The remaining fish went for Bills fly, but he was stripping leader and stopped the fly. The fish still lit up and in pursuit. One confused Doggie running around like a Pit Bull looking for its favourite toy.
I have some experience fighting these fish and I knew if this one got into my backing I didn’t have much chance of landing it. I had a fly line with a 70lb core, a 120lb leader, and 80lb backing. I was going to hold on with everything I have. Seconds in Kyle appeared on his skiff with Rich and Paul, and Kegan signaled to them to stay a good distance. We still weren’t sure which fish I had.
I turned my drag knob as tight as I possibly could, and then held the spool as hard as I could. Line jerking off in pulses, me being pulled with it with each run, the top half of my rod slapping the water. Pretty violent.
“Hes almost on the backing”. I knew what it must have looked like where this fish was going. And that’s no place for a fly line.
“Pete, are you sure you aren’t putting to much pressure on?” – a line you wont hear often out here. I was willing to risk it though. Either I made this fish go backwards at least once or I wouldn’t start to win.

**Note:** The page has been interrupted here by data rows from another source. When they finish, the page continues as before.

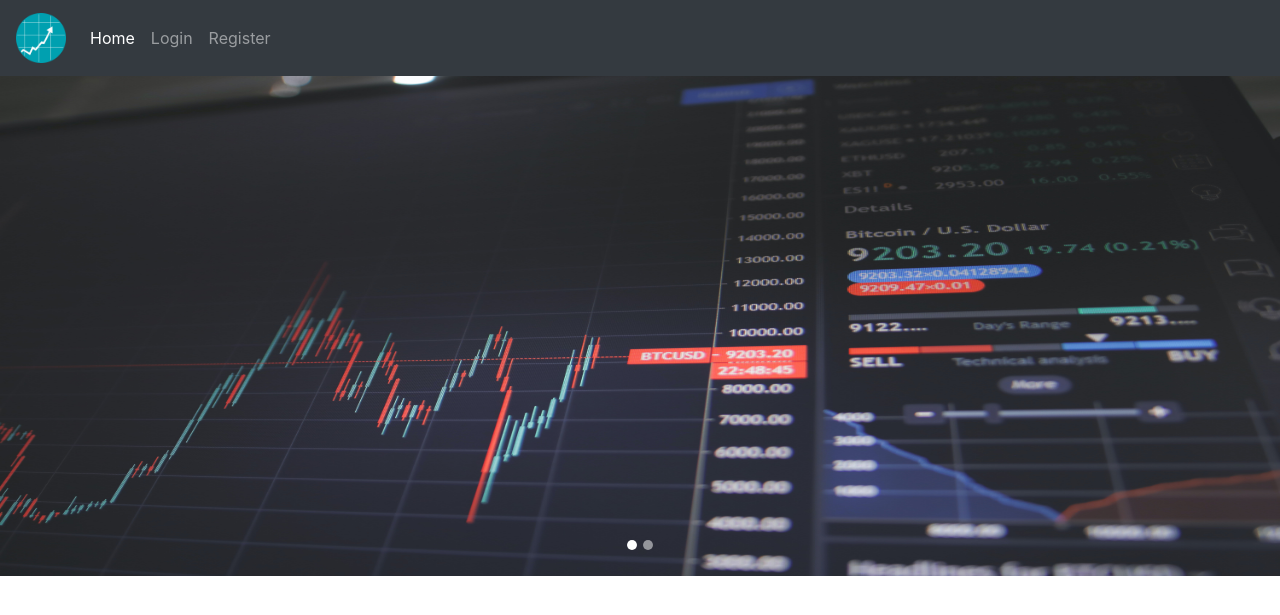
After one commit to unais5/Investfly, a Flask app: page /home in a window 1280 px wide. The commit adds this page. Shown: the top 615 px of the page. Run offline with Flask 2, Linux system fonts and the light colour scheme.

Commit message:
Landing page

```diff
--- a/Static/css/base1.css
+++ b/Static/css/base1.css
@@ -1,4 +1,6 @@
-                                            /* carousel */
+
+
+/* carousel */
 #banner{
     padding-top: 0px;
 }
--- /dev/null
+++ b/Static/css/home_page.css
@@ -0,0 +1,14 @@
+                                       /* carousel */
+#banner{
+    padding-top: 0px;
+}
+
+.carousel-item img{
+     height: 500px;
+}
+
+.carousel-indicators > li{
+    height: 10px !important;
+    border-radius: 100% !important;
+     width: 10px !important;
+}
--- a/app.py
+++ b/app.py
@@ -18,7 +18,9 @@ class User(db.Model):
 def index():
     return render_template("base1.html")
 
-
+@app.route('/home')
+def home_page():
+    return render_template("home_page.html")
 
 if __name__ == '__main__':
     app.run(debug=True)
--- a/templates/base1.html
+++ b/templates/base1.html
@@ -1,21 +1,15 @@
 <!DOCTYPE html>
 <html>
 <head>
-	<title>{% block title %}{% endblock %}</title>
-    <link href="//maxcdn.bootstrapcdn.com/bootstrap/4.1.1/css/bootstrap.min.css" rel="stylesheet" id="bootstrap-css">
-    <script src="//maxcdn.bootstrapcdn.com/bootstrap/4.1.1/js/bootstrap.min.js"></script>
-    <script src="//cdnjs.cloudflare.com/ajax/libs/jquery/3.2.1/jquery.min.js"></script>
-    <script src="https://kit.fontawesome.com/1c7bb9a56b.js" crossorigin="anonymous"></script>
-	<link rel="stylesheet" href="https://stackpath.bootstrapcdn.com/bootstrap/4.1.3/css/bootstrap.min.css" integrity="sha384-MCw98/SFnGE8fJT3GXwEOngsV7Zt27NXFoaoApmYm81iuXoPkFOJwJ8ERdknLPMO" crossorigin="anonymous">
-    <link rel="stylesheet" href="https://use.fontawesome.com/releases/v5.3.1/css/all.css" integrity="sha384-mzrmE5qonljUremFsqc01SB46JvROS7bZs3IO2EmfFsd15uHvIt+Y8vEf7N7fWAU" crossorigin="anonymous">
+  <title>{% block title %}{% endblock %}</title>
+    <link rel="stylesheet" href="https://cdn.jsdelivr.net/npm/bootstrap@4.5.3/dist/css/bootstrap.min.css" integrity="sha384-TX8t27EcRE3e/ihU7zmQxVncDAy5uIKz4rEkgIXeMed4M0jlfIDPvg6uqKI2xXr2" crossorigin="anonymous">
+    <link rel= "stylesheet" type= "text/css" href= "{{url_for('static',filename='css/base1.css')}}">
     {% block head %}
-    <link rel= "stylesheet" type= "text/css" href= "{{ url_for('static',filename='css/base1.css') }}">
     {% endblock %}
 </head>
 <body>
-    {% block content%}
     <nav class="navbar navbar-expand-lg navbar-dark bg-dark">
-        <a class="navbar-brand" href="home page.html"> <img src="{{url_for('static',filename='img/logo1.png')}}" width="50" height="50" alt="" loading="lazy"> </a>
+        <a class="navbar-brand" href="{{ url_for('home_page') }}"> <img src="{{url_for('static',filename='img/logo1.png')}}" width="50" height="50" alt="" loading="lazy"> </a>
         <button class="navbar-toggler" type="button" data-toggle="collapse" data-target="#navbarNav" aria-controls="navbarNav" aria-expanded="false" aria-label="Toggle navigation">
             <span class="navbar-toggler-icon"></span>
         </button>
--- a/templates/home page.html
+++ /dev/null
@@ -1,3 +0,0 @@
-{% extends "base1.html" %}
-{% block title %} Home Page {% endblock %}
-{% block head %} {% endblock %}
--- /dev/null
+++ b/templates/home_page.html
@@ -0,0 +1,26 @@
+{% extends "base1.html" %}
+
+{% block title %} Home Page {% endblock %}
+
+{% block head %}
+<link rel= "stylesheet" type= "text/css" href= "{{url_for('static',filename='css/home_page.css')}}">
+{% endblock %}
+
+{% block content %}
+<section id="banner">
+<div id="carouselExampleIndicators" class="carousel slide" data-ride="carousel">
+  <ol class="carousel-indicators">
+    <li data-target="#carouselExampleIndicators" data-slide-to="0" class="active"></li>
+    <li data-target="#carouselExampleIndicators" data-slide-to="1"></li>
+  </ol>
+  <div class="carousel-inner">
+    <div class="carousel-item active">
+      <img src="{{url_for('static',filename = 'img/carousel3.jpg')}}" class="d-block w-100" alt="...">
+    </div>
+    <div class="carousel-item">
+      <img src="{{url_for('static',filename = 'img/carousel1.jpg')}}" class="d-block w-100" alt="...">
+    </div>
+  </div>
+</div>
+</section>
+{% endblock %}
```
Also changed, not shown: other parts of templates/base1.html (+4 -26 lines), Login.db (deleted), Static/css/home page.css (deleted), Static/img/carousel1.jpg (added), Static/img/carousel2.jpg (added), Static/img/carousel3.jpg (added).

In between each jerk and pulse as the fish tried to run I pulled back as hard as possible, the rod now bent all the way into the cork. Into the backing now. Now im not comfortable. During the next run I let three quarters of my rod go into the water. My plan was to do one serious pull the second the fish slowed. It was yet to stop. With the rod bouncing up and down and reel struggling I felt a longer than usual pause. I held my spool tight and pulled as hard as I could. I managed to lift the rod, almost out the water. Maybe 20cm gained. But enough. I knew I had the upper hand now.
I continued this. Now trying to hold the handle completely. Reeling the rod into the water, then pulling it out with all my force. Fly rods are too long to just stand and pull like a jigging stick. So to pull this hard means reducing the angle and retrieving all line using the base of the rod and your space on the boat.

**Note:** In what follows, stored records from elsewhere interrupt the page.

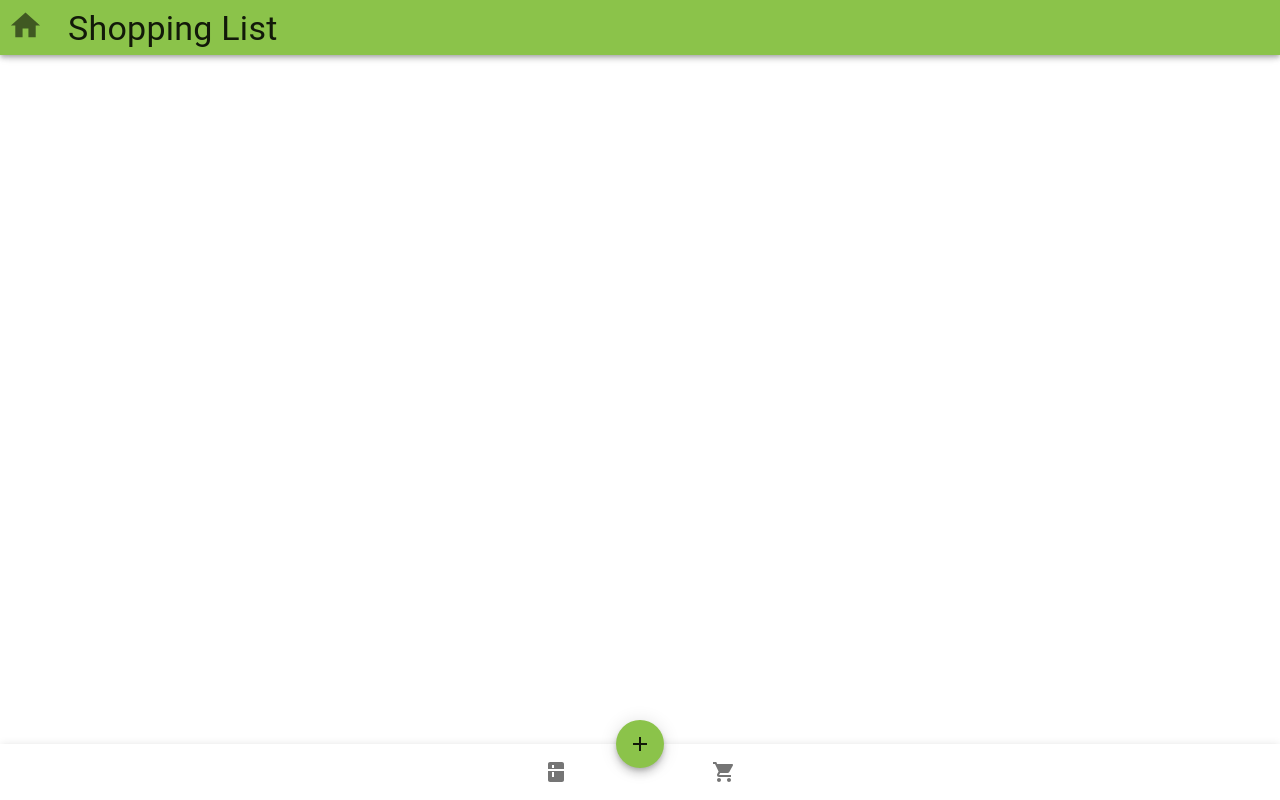
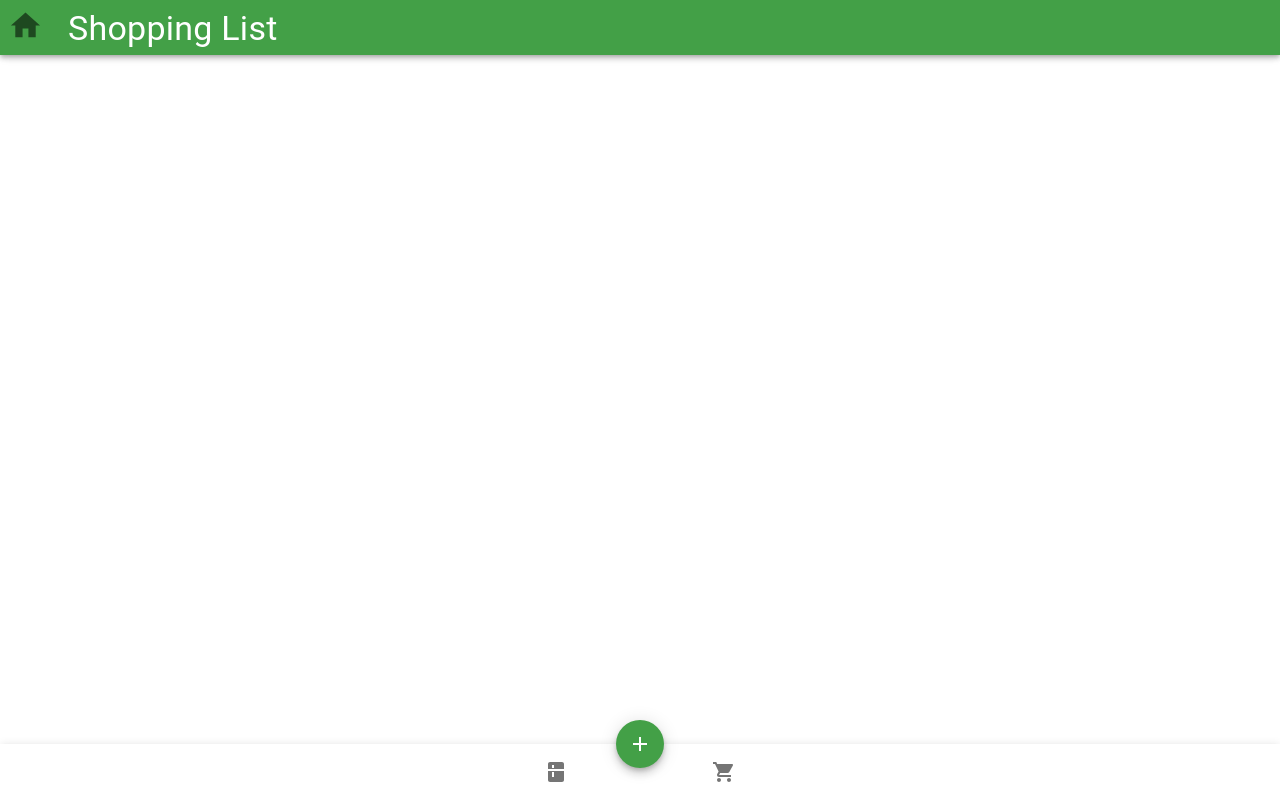
Before and after one commit to iva585/capstone-project, a React (Vite) app: page /shopping-list in a window 1280 px wide. Built offline with nearby package versions, Linux system fonts and the light colour scheme.

Commit message:
style: change primary color

```diff
--- a/src/app/components/Headers/HeaderDefault.tsx
+++ b/src/app/components/Headers/HeaderDefault.tsx
@@ -13,7 +13,11 @@ export default (props: Props): JSX.Element => {
   return (
     <AppBar
       className="header"
-      sx={{ display: 'flex', flexDirection: 'row', gap: '17px' }}
+      sx={{
+        display: 'flex',
+        flexDirection: 'row',
+        gap: '17px',
+      }}
     >
       <IconButton onClick={() => navigate('/')}>
         <HomeIcon fontSize="large" sx={{ alignSelf: 'flex-start' }} />
--- a/src/app/theme.ts
+++ b/src/app/theme.ts
@@ -1,10 +1,12 @@
-import { lightGreen } from '@mui/material/colors';
+import { green } from '@mui/material/colors';
 import { createTheme } from '@mui/material/styles';
 
 const theme = createTheme({
   palette: {
     mode: 'light',
-    primary: lightGreen,
+    primary: {
+      main: green[600],
+    },
   },
 });
 
```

A few minutes later we had colour. I saw the fish and knew it was one of the smaller ones. It was now upside down, coming in in circle.
“Shit you gave that thing a hiding!” Kyle said relieved. He tailed the fish perfectly. Kyle, Rich and Paul erupted, hooting and shouting. So awesome. What a moment to share.

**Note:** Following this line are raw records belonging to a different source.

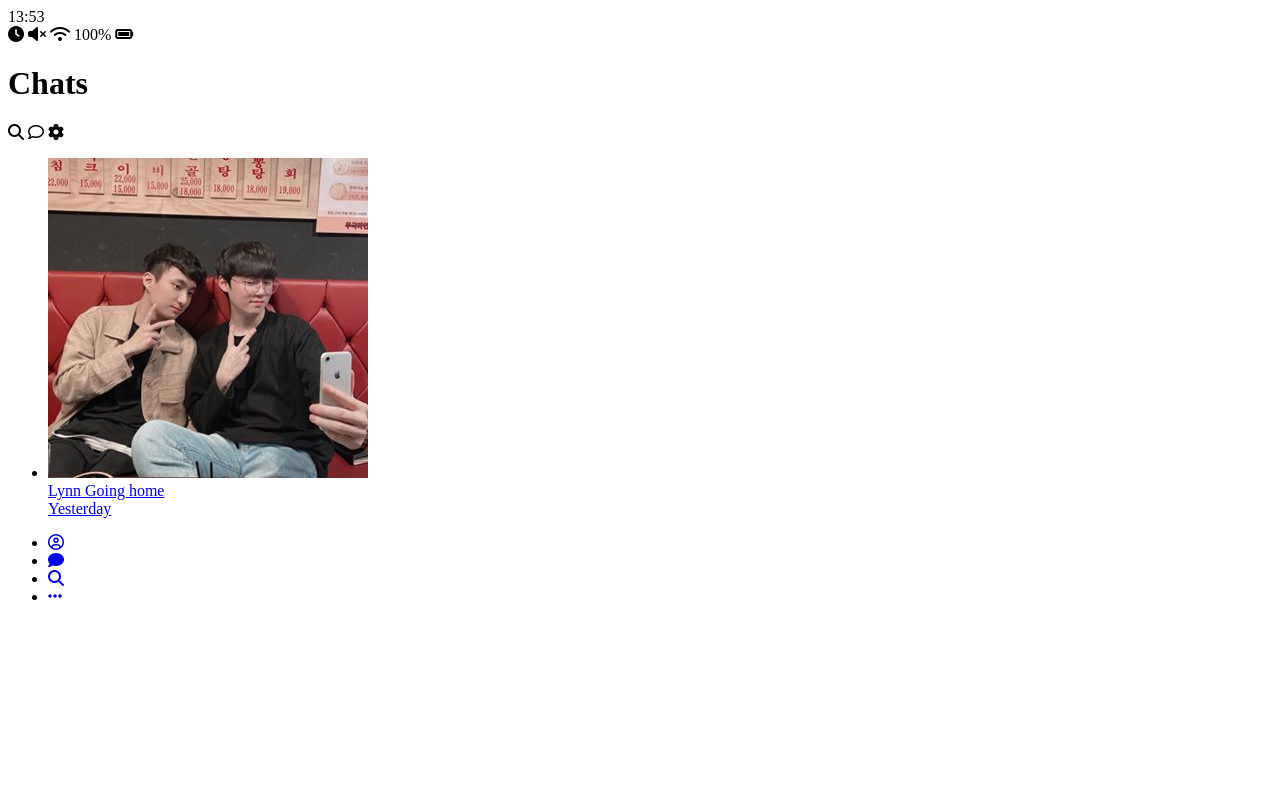
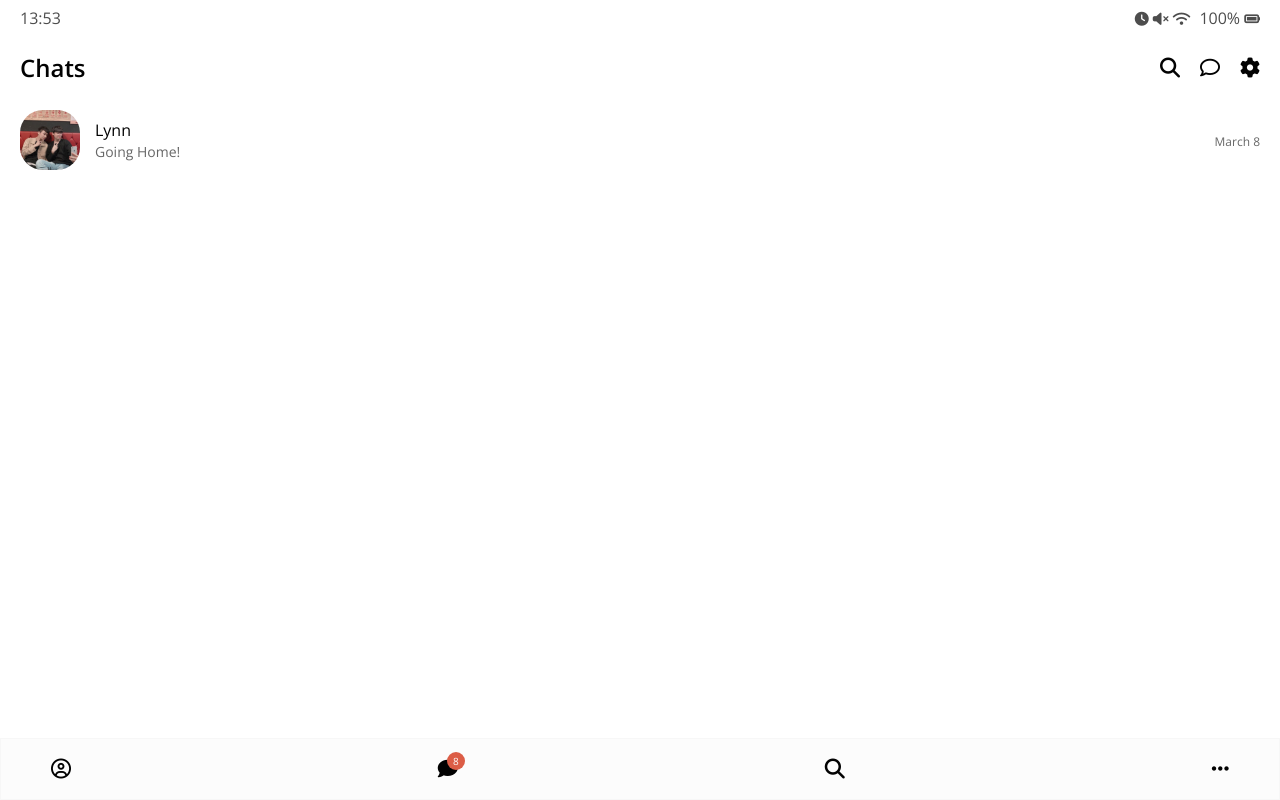
Before and after one commit to iseungsoo07/kakao-clone, a plain HTML site: page index.html in a window 1280 px wide. Drawn offline with nearby package versions, Linux system fonts and the light colour scheme.

Commit message:
First Css Commit

```diff
--- /dev/null
+++ b/css/friend.css
@@ -0,0 +1,45 @@
+.friend {
+   display: flex;
+   justify-content: space-between;
+   align-items: center;
+}
+
+.friend .friend__avatar {
+   width: 50px;
+   border-radius: 38%;
+}
+
+.friend__avatar.g-avatar {
+   width: 70px;
+}
+.friend__avatar.m-avatar {
+   width: 60px;
+}
+
+.friend .friend__column {
+   display: flex;
+   align-items: center;
+}
+
+.friend .friend__avatar {
+   margin-right: 15px;
+}
+
+.friend__content .friend__name {
+   display: block;
+   margin-bottom: 5px;
+}
+
+.friend__content .friend__status,
+.friend__content .friend__bottom-text,
+.friend .chat__timestamp {
+   opacity: 0.6;
+}
+
+.friend__content .friend__bottom-text {
+   font-size: 14px;
+}
+.friend__content .friend__status,
+.friend .chat__timestamp {
+   font-size: 12px;
+}
--- /dev/null
+++ b/css/header.css
@@ -0,0 +1,27 @@
+.header {
+   display: flex;
+   justify-content: space-between;
+   margin-bottom: 30px;
+   align-items: center;
+}
+
+.header .header__title {
+   font-size: 24px;
+   font-weight: 600;
+}
+
+.header .header__icon {
+   font-size: 20px;
+   margin-left: 20px;
+   cursor: pointer;
+}
+
+.header .header__header-column {
+   display: flex;
+   align-items: center;
+}
+
+.header .header__back-btn {
+   font-size: 22px;
+   margin-right: 20px;
+}
--- /dev/null
+++ b/css/nav-bar.css
@@ -0,0 +1,35 @@
+.nav {
+   position: fixed;
+   width: 100%;
+   padding: 20px 50px;
+   background-color: #fcfcfc;
+   border: 1px solid #f7f7f7;
+   left: 0px;
+   bottom: 0px;
+}
+.nav .nav__list {
+   display: flex;
+   justify-content: space-between;
+}
+.nav i {
+   font-size: 20px;
+}
+
+.nav .nav__list-link {
+   position: relative;
+}
+
+.nav .nav__badge {
+   position: absolute;
+   top: -7px;
+   right: -7px;
+   color: white;
+   background-color: #dc5d46;
+   display: flex;
+   justify-content: center;
+   align-items: center;
+   width: 18px;
+   font-size: 10px;
+   border-radius: 50%;
+   height: 18px;
+}
--- /dev/null
+++ b/css/reset.css
@@ -0,0 +1,124 @@
+html,
+body,
+div,
+span,
+applet,
+object,
+iframe,
+h1,
+h2,
+h3,
+h4,
+h5,
+h6,
+p,
+blockquote,
+pre,
+a,
+abbr,
+acronym,
+address,
+big,
+cite,
+code,
+del,
+dfn,
+em,
+img,
+ins,
+kbd,
+q,
+s,
+samp,
+small,
+strike,
+strong,
+sub,
+sup,
+tt,
+var,
+b,
+u,
+i,
+center,
+dl,
+dt,
+dd,
+ol,
+ul,
+li,
+fieldset,
+form,
+label,
+legend,
+table,
+caption,
+tbody,
+tfoot,
+thead,
+tr,
+th,
+td,
+article,
+aside,
+canvas,
+details,
+embed,
+figure,
+figcaption,
+footer,
+header,
+hgroup,
+menu,
+nav,
+output,
+ruby,
+section,
+summary,
+time,
+mark,
+audio,
+video {
+   margin: 0;
+   padding: 0;
+   border: 0;
+   font-size: 100%;
+   font: inherit;
+   vertical-align: baseline;
+}
+/* HTML5 display-role reset for older browsers */
+article,
+aside,
+details,
+figcaption,
+figure,
+footer,
+header,
+hgroup,
+menu,
+nav,
+section {
+   display: block;
+}
+body {
+   line-height: 1;
+}
+ol,
+ul {
+   list-style: none;
+}
+blockquote,
+q {
+   quotes: none;
+}
+blockquote:before,
+blockquote:after,
+q:before,
+q:after {
+   content: "";
+   content: none;
+}
+table {
+   border-collapse: collapse;
+   border-spacing: 0;
+}
--- /dev/null
+++ b/css/status-bar.css
@@ -0,0 +1,17 @@
+@import "reset.css";
+@import "style.css";
+
+.status-bar {
+   display: flex;
+   justify-content: space-between;
+   margin-bottom: 30px;
+   opacity: 0.7;
+}
+
+.status-bar i {
+   font-size: 14px;
+}
+
+.status-bar .status-bar__battery-level {
+   margin-left: 5px;
+}
--- /dev/null
+++ b/css/style.css
@@ -0,0 +1,24 @@
+@import "reset.css";
+@import url("https://fonts.googleapis.com/css2?family=Open+Sans:wght@400;600&display=swap");
+@import "status-bar.css";
+@import "header.css";
+@import "nav-bar.css";
+@import "friend.css";
+
+* {
+   box-sizing: border-box;
+}
+
+body {
+   background-color: white;
+   padding: 10px 20px;
+   color: #020202;
+   font-family: "Open Sans", -apple-system, BlinkMacSystemFont, "Segoe UI",
+      Roboto, Oxygen, Ubuntu, Cantarell, "Open Sans", "Helvetica Neue",
+      sans-serif;
+}
+
+a {
+   color: inherit;
+   text-decoration: none;
+}
--- a/index.html
+++ b/index.html
@@ -7,6 +7,7 @@
          src="https://kit.fontawesome.com/0c3bd4b626.js"
          crossorigin="anonymous"
       ></script>
+      <link rel="stylesheet" href="css/style.css" />
       <title>Chats | Kakao Clone</title>
    </head>
    <body>
@@ -34,7 +35,9 @@
                <i class="far fa-comment"></i>
             </span>
             <span class="header__icon">
+               <a href="settings.html">
                   <i class="fas fa-cog"></i>
+               </a>
             </span>
          </div>
       </header>
@@ -42,20 +45,28 @@
          <ul class="chats__list">
             <li class="chats__chat chat">
                <a href="chat.html">
-                  <div class="chat__column">
+                  <div class="chats__chat friend friend--lg">
+                     <div class="friend__column">
                         <img
                            src="images/avatar.jpg"
-                        class="chat__avater g-avatar"
+                           class="m-avatar friend__avatar"
                         />
-                     <div class="chat__content">
-                        <span class="chat__username">
+                        <div class="friend__content">
+                           <span class="friend__name">
                               Lynn
                            </span>
-                        <span class="chat__preview">Going home</span>
+                           <span class="friend__bottom-text">
+                              Going Home!
+                           </span>
                         </div>
                      </div>
-                  <div class="chat__column">
-                     <span class="chat__timestamp">Yesterday</span>
+                     <div class="friend__column">
+                        <div class="friend__now-listening">
+                           <span class="chat__timestamp">
+                              March 8
+                           </span>
+                        </div>
+                     </div>
                   </div>
                </a>
             </li>
@@ -70,6 +81,7 @@
             </li>
             <li class="nav__list-item">
                <a href="index.html" class="nav__list-link">
+                  <div class="nav__badge">8</div>
                   <i class="fas fa-comment"></i>
                </a>
             </li>
```
Also changed, not shown: chat.html (+5 -4 lines), find.html (+5 -5 lines), friends.html (+6 -9 lines), more.html (+1 -0 lines), settings.html (+3 -2 lines). Lines whose indentation alone changed are shown as unchanged.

Kegan and I must have done a similar calculation in our heads as we boated my fish. This was one of the sidekicks. And it was a big fish. The biggest of the trip. We measured it quickly at 120cm x90cm. A fat fat Geet. The Submarine or “Donkey” as bud had called it honestly looked like it could have eaten this fish as they swam in together. It was far bigger than the big Dogtooth that tailed it.
“2m Kegan. Its 2m.”
“I told you Pete. I’m so glad you saw it. And it was right at the boat”
We didn’t stop talking about it. Some celebratory beers did nothing to dull the shock.
“Pete, imagine youd hooked that fish. I wonder if its catchable. That fish might be uncatchable”.
“Kegan boet, that would have been the biggest GT ever taken on rod and reel. By some margin”.
I’ve only ever seen a picture of one other GT of similar size -it was speared in Hawaii in the 80’s. They say a 100cm , 12o and then 140+ are all completely different fish. They take on different proportions at different lengths. Well, a 2m fish doesn’t even look GT anymore. And that 198cm fish speared shows striking similarities to the Farquhar Submarine.
Was it better than yesterday? It just might have been.